*** EXTRACTED ENTRIES Section Begins ***

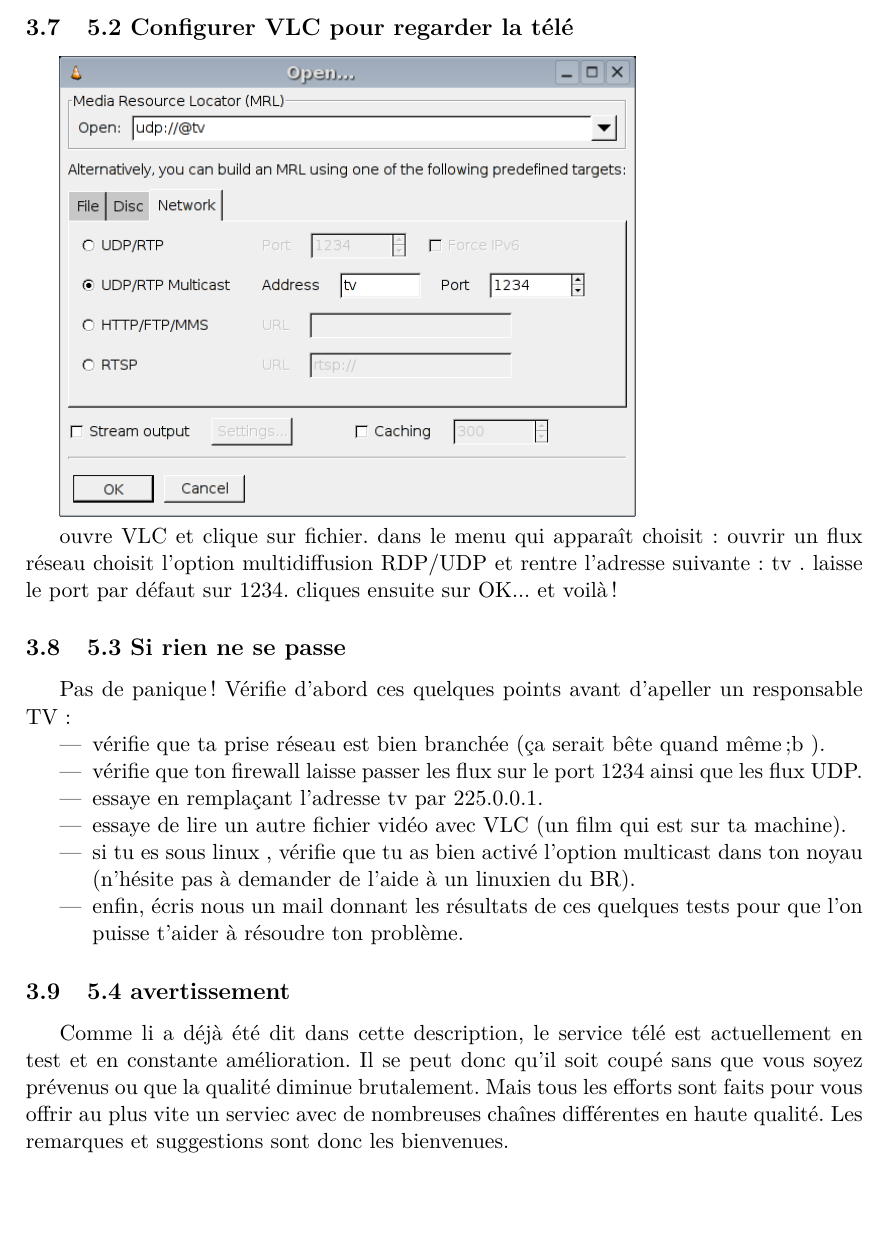
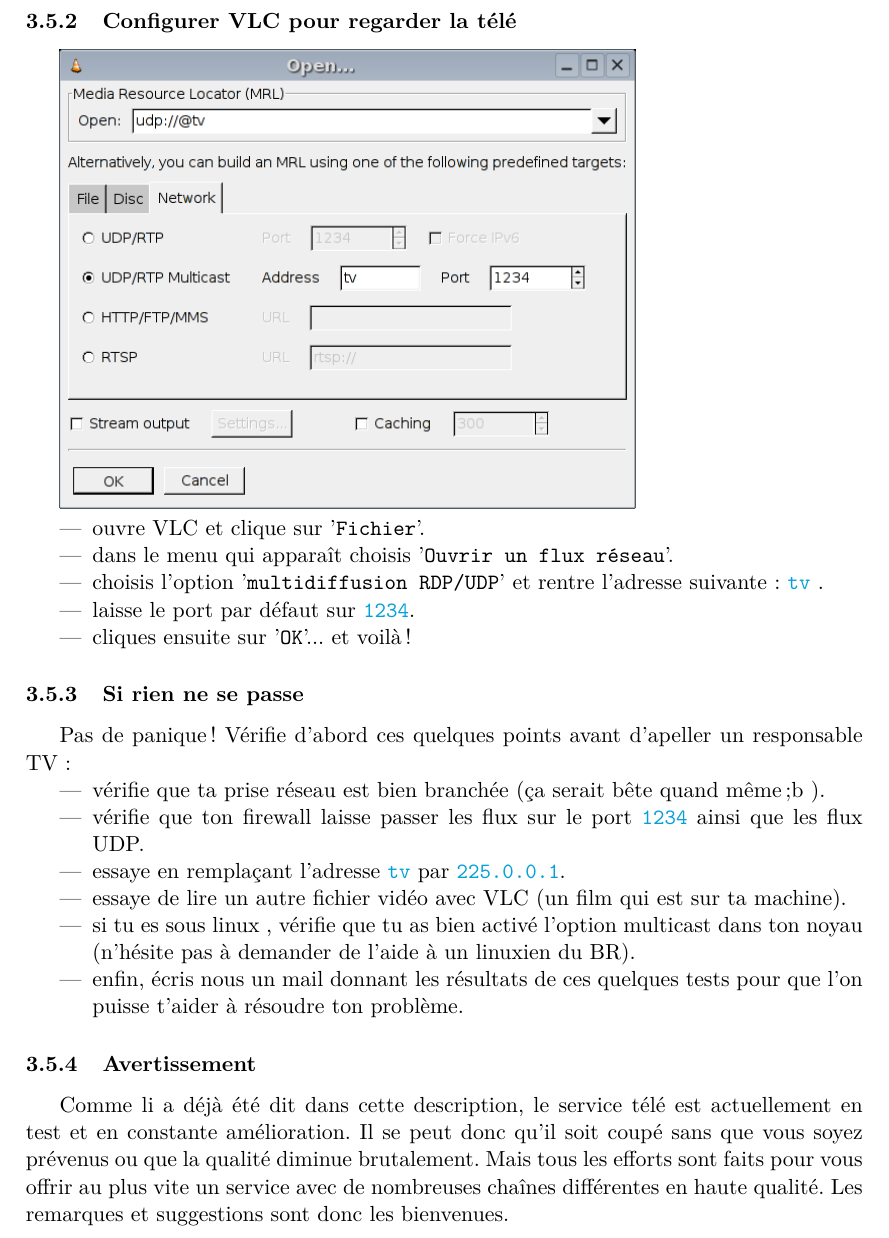
Before and after one commit to BinetReseau/infobr, a LaTeX document (infobr.tex, which reads partie3-reference_rapide/5-TV.tex): part of page 20 of 24, cut so that both start at the same text, the shorter picture padded with empty space. Compiled offline with pdfLaTeX; the source files are stored in an older character set and shown here as Unicode.

Commit message:
tjs pour la tele - el-sio, jette un coup d'oeil, tu vas apprendre 2-3 trucs :)
git-svn-id: file:///home/svn-br/infobr/trunk@2302 163b7697-d90c-4444-a4e3-743dfff665aa

```diff
--- a/infobr.tex
+++ b/infobr.tex
@@ -40,6 +40,8 @@
 \newcommand{\url}[1]{\texttt{\color{Blue}#1}}
 % pour les applications
 \newcommand{\app}[1]{\texttt{#1}}
+% pour les menus et les elements de menu
+\newcommand{\menu}[1]{'\texttt{#1}'}
 
 % images des OS
 \newcommand{\nux}{\includegraphics{nux}}
--- a/partie3-reference_rapide/5-TV.tex
+++ b/partie3-reference_rapide/5-TV.tex
@@ -15,27 +15,29 @@
 
-\subsection{5.2 Configurer VLC pour regarder la télé}
+\subsubsection{Configurer VLC pour regarder la télé}
 
 \includegraphics[width=4in]{partie3-reference_rapide/vlcconfig.png}
 
-ouvre VLC et clique sur fichier.
-dans le menu qui apparaît choisit : ouvrir un flux réseau
-choisit l'option multidiffusion RDP/UDP et rentre l'adresse suivante : tv .
-laisse le port par défaut sur 1234.
-cliques ensuite sur OK... et voilà !
+\begin{itemize}
+\item ouvre VLC et clique sur \menu{Fichier}.
+\item dans le menu qui apparaît choisis \menu{Ouvrir un flux réseau}.
+\item choisis l'option \menu{multidiffusion RDP/UDP} et rentre l'adresse suivante : \url{tv} .
+\item laisse le port par défaut sur \url{1234}.
+\item cliques ensuite sur \menu{OK}... et voilà !
+\end{itemize}
 
-\subsection{5.3 Si rien ne se passe}
+\subsubsection{Si rien ne se passe}
 
 Pas de panique ! Vérifie d'abord ces quelques points avant d'apeller un responsable TV :
 
 \begin{itemize}
 \item vérifie que ta prise réseau est bien branchée (ça serait bête quand même ;b ).
-\item vérifie que ton firewall laisse passer les flux sur le port 1234 ainsi que les flux UDP.
-\item essaye en remplaçant l'adresse tv par 225.0.0.1.
+\item vérifie que ton firewall laisse passer les flux sur le port \url{1234} ainsi que les flux UDP.
+\item essaye en remplaçant l'adresse \url{tv} par \url{225.0.0.1}.
 \item essaye de lire un autre fichier vidéo avec VLC (un film qui est sur ta machine).
 \item si tu es sous linux , vérifie que tu as bien activé l'option multicast dans ton noyau (n'hésite pas à demander de l'aide à un linuxien du BR).
 \item enfin, écris nous un mail donnant les résultats de ces quelques tests pour que l'on puisse t'aider à résoudre ton problème.
 \end{itemize}
 
-\subsection{5.4 avertissement}
+\subsubsection{Avertissement}
 
-Comme li a déjà été dit dans cette description, le service télé est actuellement en test et en constante amélioration. Il se peut donc qu'il soit coupé sans que vous soyez prévenus ou que la qualité diminue brutalement. Mais tous les efforts sont faits pour vous offrir au plus vite un serviec avec de nombreuses chaînes différentes en haute qualité. Les remarques et suggestions sont donc les bienvenues.
+Comme li a déjà été dit dans cette description, le service télé est actuellement en test et en constante amélioration. Il se peut donc qu'il soit coupé sans que vous soyez prévenus ou que la qualité diminue brutalement. Mais tous les efforts sont faits pour vous offrir au plus vite un service avec de nombreuses chaînes différentes en haute qualité. Les remarques et suggestions sont donc les bienvenues.
```
Also changed, not shown: infobr.pdf, partie3-reference_rapide/5-TV.tex (8 more changed lines).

*** EXTRACTED ENTRIES Section Ends ***

■ YOUR TASK:
When you write out the data, keep every line exact and drop the pictures.

■ WORKED SOLUTION:
Before and after one commit to BinetReseau/infobr, a LaTeX document (infobr.tex, which reads partie3-reference_rapide/5-TV.tex): part of page 20 of 24, cut so that both start at the same text, the shorter picture padded with empty space. Compiled offline with pdfLaTeX; the source files are stored in an older character set and shown here as Unicode.

Commit message:
tjs pour la tele - el-sio, jette un coup d'oeil, tu vas apprendre 2-3 trucs :)
git-svn-id: file:///home/svn-br/infobr/trunk@2302 163b7697-d90c-4444-a4e3-743dfff665aa

```diff
--- a/infobr.tex
+++ b/infobr.tex
@@ -40,6 +40,8 @@
 \newcommand{\url}[1]{\texttt{\color{Blue}#1}}
 % pour les applications
 \newcommand{\app}[1]{\texttt{#1}}
+% pour les menus et les elements de menu
+\newcommand{\menu}[1]{'\texttt{#1}'}
 
 % images des OS
 \newcommand{\nux}{\includegraphics{nux}}
--- a/partie3-reference_rapide/5-TV.tex
+++ b/partie3-reference_rapide/5-TV.tex
@@ -15,27 +15,29 @@
 
-\subsection{5.2 Configurer VLC pour regarder la télé}
+\subsubsection{Configurer VLC pour regarder la télé}
 
 \includegraphics[width=4in]{partie3-reference_rapide/vlcconfig.png}
 
-ouvre VLC et clique sur fichier.
-dans le menu qui apparaît choisit : ouvrir un flux réseau
-choisit l'option multidiffusion RDP/UDP et rentre l'adresse suivante : tv .
-laisse le port par défaut sur 1234.
-cliques ensuite sur OK... et voilà !
+\begin{itemize}
+\item ouvre VLC et clique sur \menu{Fichier}.
+\item dans le menu qui apparaît choisis \menu{Ouvrir un flux réseau}.
+\item choisis l'option \menu{multidiffusion RDP/UDP} et rentre l'adresse suivante : \url{tv} .
+\item laisse le port par défaut sur \url{1234}.
+\item cliques ensuite sur \menu{OK}... et voilà !
+\end{itemize}
 
-\subsection{5.3 Si rien ne se passe}
+\subsubsection{Si rien ne se passe}
 
 Pas de panique ! Vérifie d'abord ces quelques points avant d'apeller un responsable TV :
 
 \begin{itemize}
 \item vérifie que ta prise réseau est bien branchée (ça serait bête quand même ;b ).
-\item vérifie que ton firewall laisse passer les flux sur le port 1234 ainsi que les flux UDP.
-\item essaye en remplaçant l'adresse tv par 225.0.0.1.
+\item vérifie que ton firewall laisse passer les flux sur le port \url{1234} ainsi que les flux UDP.
+\item essaye en remplaçant l'adresse \url{tv} par \url{225.0.0.1}.
 \item essaye de lire un autre fichier vidéo avec VLC (un film qui est sur ta machine).
 \item si tu es sous linux , vérifie que tu as bien activé l'option multicast dans ton noyau (n'hésite pas à demander de l'aide à un linuxien du BR).
 \item enfin, écris nous un mail donnant les résultats de ces quelques tests pour que l'on puisse t'aider à résoudre ton problème.
 \end{itemize}
 
-\subsection{5.4 avertissement}
+\subsubsection{Avertissement}
 
-Comme li a déjà été dit dans cette description, le service télé est actuellement en test et en constante amélioration. Il se peut donc qu'il soit coupé sans que vous soyez prévenus ou que la qualité diminue brutalement. Mais tous les efforts sont faits pour vous offrir au plus vite un serviec avec de nombreuses chaînes différentes en haute qualité. Les remarques et suggestions sont donc les bienvenues.
+Comme li a déjà été dit dans cette description, le service télé est actuellement en test et en constante amélioration. Il se peut donc qu'il soit coupé sans que vous soyez prévenus ou que la qualité diminue brutalement. Mais tous les efforts sont faits pour vous offrir au plus vite un service avec de nombreuses chaînes différentes en haute qualité. Les remarques et suggestions sont donc les bienvenues.
```
Also changed, not shown: infobr.pdf, partie3-reference_rapide/5-TV.tex (8 more changed lines).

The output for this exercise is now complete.